** Opening LISTED RECORDS block **

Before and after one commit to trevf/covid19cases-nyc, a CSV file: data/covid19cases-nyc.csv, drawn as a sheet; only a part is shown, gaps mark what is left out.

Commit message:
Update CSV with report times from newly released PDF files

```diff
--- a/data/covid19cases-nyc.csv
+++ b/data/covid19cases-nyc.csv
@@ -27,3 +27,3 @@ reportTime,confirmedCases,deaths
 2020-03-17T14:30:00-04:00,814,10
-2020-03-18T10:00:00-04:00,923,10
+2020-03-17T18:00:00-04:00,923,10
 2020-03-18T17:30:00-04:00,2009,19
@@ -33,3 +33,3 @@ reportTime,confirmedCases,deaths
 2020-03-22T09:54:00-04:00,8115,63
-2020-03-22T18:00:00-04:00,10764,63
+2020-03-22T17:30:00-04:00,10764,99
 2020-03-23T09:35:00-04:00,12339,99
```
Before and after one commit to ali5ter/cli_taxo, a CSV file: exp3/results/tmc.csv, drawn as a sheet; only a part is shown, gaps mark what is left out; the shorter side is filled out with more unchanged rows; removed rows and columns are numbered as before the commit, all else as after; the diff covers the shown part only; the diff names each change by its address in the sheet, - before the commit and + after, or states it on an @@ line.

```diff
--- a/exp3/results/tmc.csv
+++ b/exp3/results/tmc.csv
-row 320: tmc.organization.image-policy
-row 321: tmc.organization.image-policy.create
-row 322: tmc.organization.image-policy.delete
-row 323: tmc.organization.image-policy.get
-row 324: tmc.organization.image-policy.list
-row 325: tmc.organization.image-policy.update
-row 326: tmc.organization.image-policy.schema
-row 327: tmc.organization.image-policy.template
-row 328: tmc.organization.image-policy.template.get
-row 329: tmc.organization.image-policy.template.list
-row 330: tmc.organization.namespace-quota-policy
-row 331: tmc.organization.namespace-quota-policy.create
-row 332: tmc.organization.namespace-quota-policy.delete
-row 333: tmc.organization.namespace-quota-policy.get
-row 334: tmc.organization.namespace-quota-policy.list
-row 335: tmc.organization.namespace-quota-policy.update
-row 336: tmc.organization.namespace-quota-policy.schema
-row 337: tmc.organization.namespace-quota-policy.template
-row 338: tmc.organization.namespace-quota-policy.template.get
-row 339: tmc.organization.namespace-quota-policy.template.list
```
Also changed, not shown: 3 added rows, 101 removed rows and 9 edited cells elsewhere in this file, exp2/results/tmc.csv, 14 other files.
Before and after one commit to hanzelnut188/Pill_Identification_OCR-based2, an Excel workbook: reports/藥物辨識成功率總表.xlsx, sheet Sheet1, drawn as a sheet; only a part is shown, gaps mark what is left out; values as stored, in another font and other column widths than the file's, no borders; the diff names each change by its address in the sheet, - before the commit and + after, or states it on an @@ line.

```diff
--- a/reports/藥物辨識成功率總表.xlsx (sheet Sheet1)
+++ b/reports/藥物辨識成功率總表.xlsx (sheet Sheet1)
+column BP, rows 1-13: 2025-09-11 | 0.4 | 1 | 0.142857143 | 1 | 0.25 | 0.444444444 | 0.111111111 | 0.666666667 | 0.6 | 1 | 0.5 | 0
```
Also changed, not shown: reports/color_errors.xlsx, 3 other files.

** Closing LISTED RECORDS block **

DESCRIPTION OF THE TASK -> Which lines above hold the word "confirmedCases"? Copy each of them.

PROBLEM SOLUTION ->
@@ -27,3 +27,3 @@ reportTime,confirmedCases,deaths
@@ -33,3 +33,3 @@ reportTime,confirmedCases,deaths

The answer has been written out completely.